User interface change data:
######
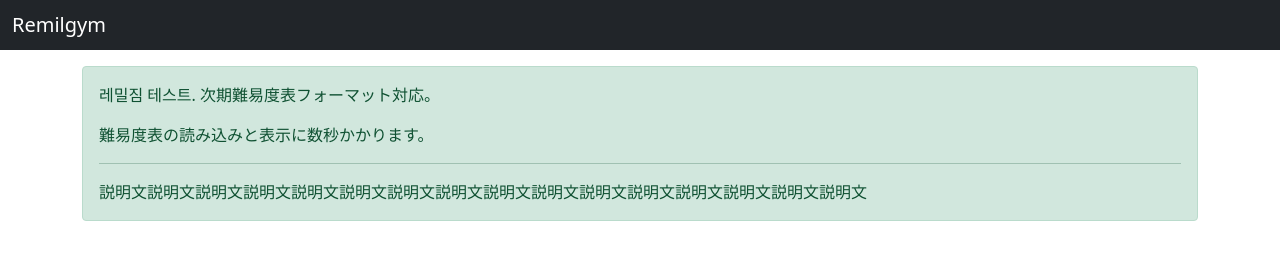
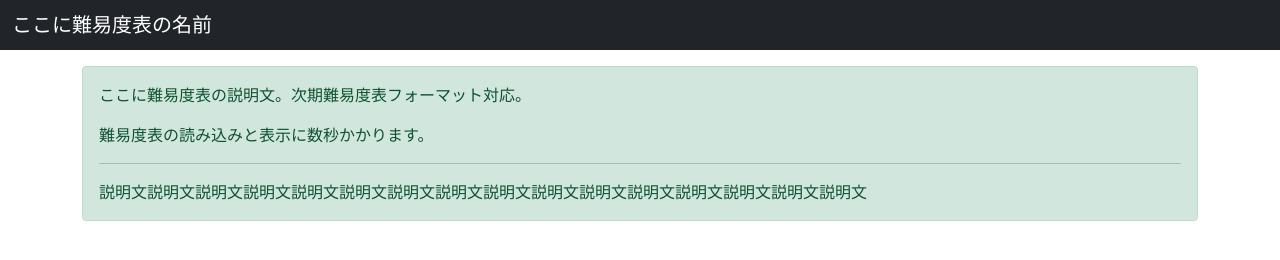
Before and after one commit to sadcat1332/Remilgym, a plain HTML site: page index.html in a window 1280 px wide. Drawn offline with nearby package versions, Linux system fonts and the light colour scheme; no server answers.

Commit message:
Update index.html

```diff
--- a/index.html
+++ b/index.html
@@ -2,7 +2,7 @@
 <html lang="ja">
 
 <head>
-    <title>Remilgym</title>
+    <title>ここに難易度表の名前</title>
     <meta charset="UTF-8">
     <meta http-equiv="X-UA-Compatible" content="IE=edge">
     <meta name="viewport" content="width=device-width, initial-scale=1.0">
@@ -19,7 +19,7 @@
     <header class="mb-3">
         <nav class="navbar navbar-dark bg-dark">
             <div class="container-fluid">
-                <span class="navbar-brand mb-0 h1">Remilgym</span>
+                <span class="navbar-brand mb-0 h1">ここに難易度表の名前</span>
             </div>
         </nav>
     </header>
@@ -27,7 +27,7 @@
     <div class="container">
 
         <div class="alert alert-success mb-3" role="alert">
-            <p>레밀짐 테스트. 次期難易度表フォーマット対応。</p>
+            <p>ここに難易度表の説明文。次期難易度表フォーマット対応。</p>
             <p>難易度表の読み込みと表示に数秒かかります。</p>
             <hr>
             <p class="mb-0">説明文説明文説明文説明文説明文説明文説明文説明文説明文説明文説明文説明文説明文説明文説明文説明文</p>
```
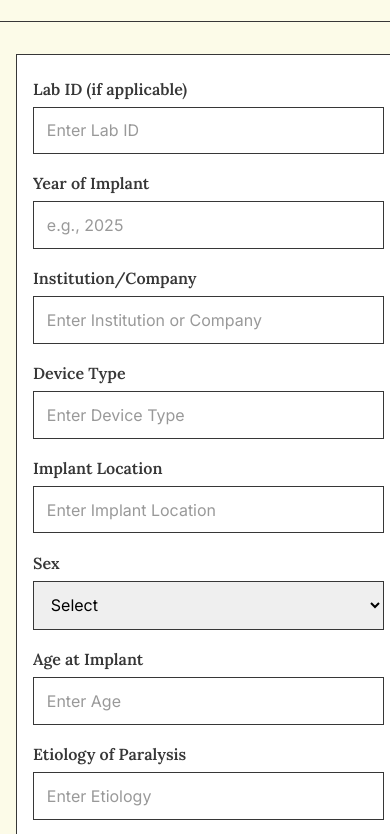
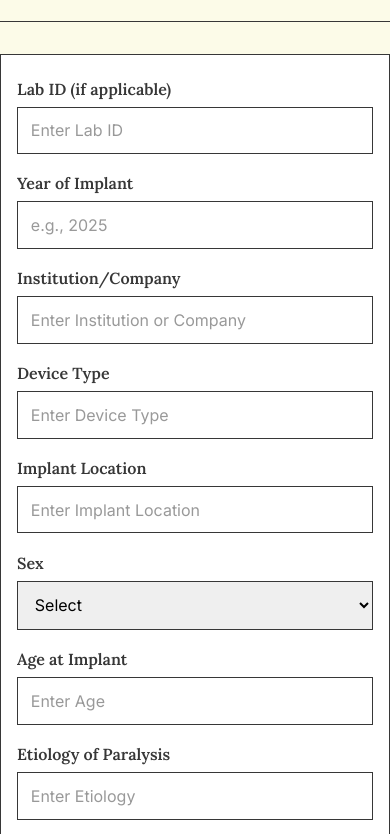
Before and after one commit to jamieb399/jamieb399.github.io, a plain HTML site: page register.html in a window 390 px wide. Shown: the part 84-918 px from the top of the page. Drawn offline with Linux system fonts and the light colour scheme.

Commit message:
Update register.html

```diff
--- a/register.html
+++ b/register.html
@@ -35,7 +35,7 @@
       font-family: "Lora", serif;
     }
 
-    /* Container matches index page spacing */
+    /* Matches the main page container styling on desktop */
     .container {
       width: 90%;
       max-width: 1200px;
@@ -72,7 +72,6 @@
       font-family: "Inter", sans-serif;
       box-sizing: border-box;
     }
-
     .form-container input::placeholder,
     .form-container textarea::placeholder {
       color: #999;
@@ -115,11 +114,17 @@
 
     /* Increase side margins for smaller screens */
     @media (max-width: 600px) {
+      /* Override .container to ensure symmetrical margins */
       .container {
-        padding: 1.5rem 0; /* more vertical padding if desired */
+        width: auto;
+        margin: 0 1rem;  /* 1rem on left/right for iPhone spacing */
+        padding: 1.5rem 0;
       }
+
+      /* Make the form container full-width within the .container */
       .form-container {
-        margin: 2rem 1rem; /* adds left/right space on iPhones */
+        max-width: 100%;
+        margin: 2rem 0;
         padding: 1.5rem 1rem;
       }
     }
```
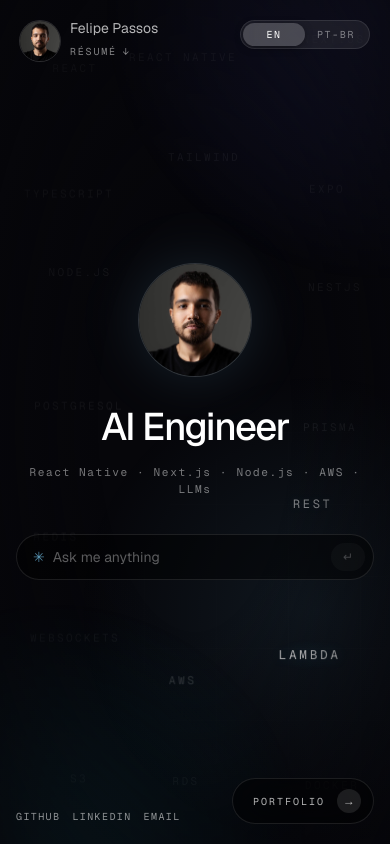
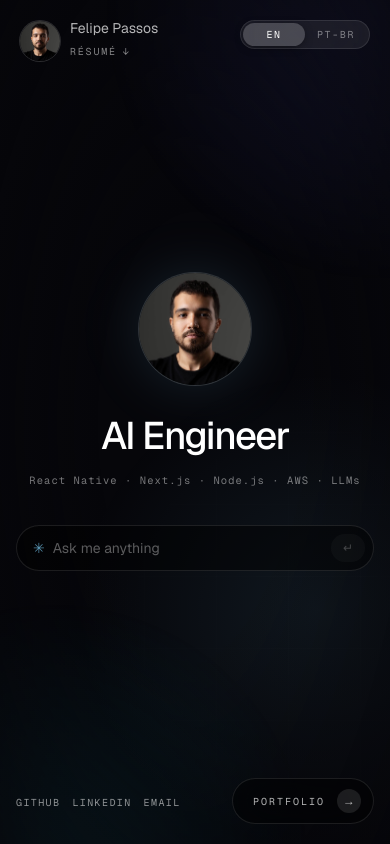
Before and after one commit to felipebpassos/portfolio-website, a Next.js app: page /en in a window 390 px wide. Built offline with nearby package versions, Linux system fonts and the light colour scheme.

Commit message:
responsive fix

```diff
--- a/src/components/Hero.tsx
+++ b/src/components/Hero.tsx
@@ -8,7 +8,7 @@ export default function Hero() {
   const { profile } = useContent();
 
   return (
-    <div className="relative z-10 flex flex-col items-center px-6 text-center">
+    <div className="relative z-10 flex flex-col items-center px-4 text-center sm:px-6">
       <div className="rise relative mb-8 sm:mb-10">
         <div
           aria-hidden
@@ -32,7 +32,7 @@ export default function Hero() {
       </h1>
 
       <p
-        className="rise mt-5 font-mono text-[clamp(0.7rem,2.4vw,0.95rem)] tracking-[0.14em] text-white/45 sm:mt-6"
+        className="rise mt-5 font-mono text-[clamp(0.55rem,2.7vw,0.95rem)] tracking-[0.1em] whitespace-nowrap text-white/45 sm:mt-6 sm:tracking-[0.14em]"
         style={{ animationDelay: "180ms" }}
       >
         {profile.tagline}
--- a/src/components/Shell.tsx
+++ b/src/components/Shell.tsx
@@ -91,7 +91,7 @@ export default function Shell({ content }: { content: SiteContent }) {
             botão do Portfolio precisa na mesma linha. */}
         <nav
           aria-label={profile.name}
-          className="fixed bottom-5 left-4 z-40 flex items-center gap-3 font-mono text-[10px] tracking-[0.14em] text-white/55 uppercase sm:bottom-8 sm:left-8 sm:gap-4 sm:rounded-full sm:border sm:border-white/10 sm:bg-black/45 sm:px-5 sm:py-2.5 sm:tracking-[0.18em] sm:backdrop-blur-xl"
+          className="fixed bottom-5 left-4 z-40 flex h-11 items-center gap-3 font-mono text-[10px] tracking-[0.14em] text-white/55 uppercase sm:bottom-8 sm:left-8 sm:h-auto sm:gap-4 sm:rounded-full sm:border sm:border-white/10 sm:bg-black/45 sm:px-5 sm:py-2.5 sm:tracking-[0.18em] sm:backdrop-blur-xl"
         >
           <a
             href={profile.links.github}
--- a/src/components/SkillField.tsx
+++ b/src/components/SkillField.tsx
@@ -14,11 +14,11 @@ function noise(seed: number): number {
  * Distribui as palavras numa grade com jitter, pulando as células centrais
  * (onde ficam foto, título e subtítulo).
  */
-function buildLayout(count: number, narrow: boolean): Point[] {
-  const cols = narrow ? 3 : 6;
-  const rows = narrow ? 7 : 5;
-  const safeCols = narrow ? [1] : [2, 3];
-  const safeRows = narrow ? [2, 3, 4] : [1, 2, 3];
+function buildLayout(count: number): Point[] {
+  const cols = 6;
+  const rows = 5;
+  const safeCols = [2, 3];
+  const safeRows = [1, 2, 3];
 
   const cells: Point[] = [];
   for (let row = 0; row < rows; row++) {
@@ -26,8 +26,8 @@ function buildLayout(count: number, narrow: boolean): Point[] {
       if (safeCols.includes(col) && safeRows.includes(row)) continue;
       const seed = row * cols + col;
       cells.push({
-        x: ((col + 0.5) / cols) * 100 + (noise(seed) - 0.5) * (narrow ? 8 : 9),
-        y: ((row + 0.5) / rows) * 100 + (noise(seed + 97) - 0.5) * (narrow ? 6 : 9),
+        x: ((col + 0.5) / cols) * 100 + (noise(seed) - 0.5) * 9,
+        y: ((row + 0.5) / rows) * 100 + (noise(seed + 97) - 0.5) * 9,
       });
     }
   }
@@ -35,14 +35,28 @@ function buildLayout(count: number, narrow: boolean): Point[] {
   return cells.slice(0, count);
 }
 
+/**
+ * As palavras só fazem sentido onde existe cursor de verdade para acendê-las.
+ * Em telas de toque (ou janelas estreitas) sobra apenas a luz de fundo.
+ */
+function wordsMakeSense(): boolean {
+  return (
+    window.matchMedia("(pointer: fine)").matches && window.innerWidth >= 768
+  );
+}
+
 export default function SkillField({ skills }: { skills: string[] }) {
   const rootRef = useRef<HTMLDivElement>(null);
   const wordRefs = useRef<(HTMLSpanElement | null)[]>([]);
   const [layout, setLayout] = useState<Point[]>([]);
+  const [interactive, setInteractive] = useState(false);
 
   useEffect(() => {
-    const applyLayout = () =>
-      setLayout(buildLayout(skills.length, window.innerWidth < 768));
+    const applyLayout = () => {
+      const canInteract = wordsMakeSense();
+      setInteractive(canInteract);
+      setLayout(canInteract ? buildLayout(skills.length) : []);
+    };
 
     applyLayout();
     window.addEventListener("resize", applyLayout);
@@ -51,7 +65,8 @@ export default function SkillField({ skills }: { skills: string[] }) {
 
   useEffect(() => {
     const root = rootRef.current;
-    if (!layout.length || !root) return;
+    // Sem palavras o loop continua: é ele que move a luz de fundo.
+    if (!root) return;
 
     const reduced = window.matchMedia("(prefers-reduced-motion: reduce)").matches;
 
@@ -78,7 +93,10 @@ export default function SkillField({ skills }: { skills: string[] }) {
       target.x = event.clientX;
       target.y = event.clientY;
     };
-    window.addEventListener("pointermove", onPointerMove, { passive: true });
+    // No toque a luz nunca segue o dedo: ela passeia sozinha, sempre.
+    if (interactive) {
+      window.addEventListener("pointermove", onPointerMove, { passive: true });
+    }
 
     let frame = 0;
     const start = performance.now();
@@ -135,7 +153,7 @@ export default function SkillField({ skills }: { skills: string[] }) {
       window.removeEventListener("resize", measure);
       window.removeEventListener("pointermove", onPointerMove);
     };
-  }, [layout]);
+  }, [layout, interactive]);
 
   return (
     <div
```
######
### Exercise requirements
Extract all lines from the data in which "className" is found.

### Task output
-    <div className="relative z-10 flex flex-col items-center px-6 text-center">
+    <div className="relative z-10 flex flex-col items-center px-4 text-center sm:px-6">
       <div className="rise relative mb-8 sm:mb-10">
-        className="rise mt-5 font-mono text-[clamp(0.7rem,2.4vw,0.95rem)] tracking-[0.14em] text-white/45 sm:mt-6"
+        className="rise mt-5 font-mono text-[clamp(0.55rem,2.7vw,0.95rem)] tracking-[0.1em] whitespace-nowrap text-white/45 sm:mt-6 sm:tracking-[0.14em]"
-          className="fixed bottom-5 left-4 z-40 flex items-center gap-3 font-mono text-[10px] tracking-[0.14em] text-white/55 uppercase sm:bottom-8 sm:left-8 sm:gap-4 sm:rounded-full sm:border sm:border-white/10 sm:bg-black/45 sm:px-5 sm:py-2.5 sm:tracking-[0.18em] sm:backdrop-blur-xl"
+          className="fixed bottom-5 left-4 z-40 flex h-11 items-center gap-3 font-mono text-[10px] tracking-[0.14em] text-white/55 uppercase sm:bottom-8 sm:left-8 sm:h-auto sm:gap-4 sm:rounded-full sm:border sm:border-white/10 sm:bg-black/45 sm:px-5 sm:py-2.5 sm:tracking-[0.18em] sm:backdrop-blur-xl"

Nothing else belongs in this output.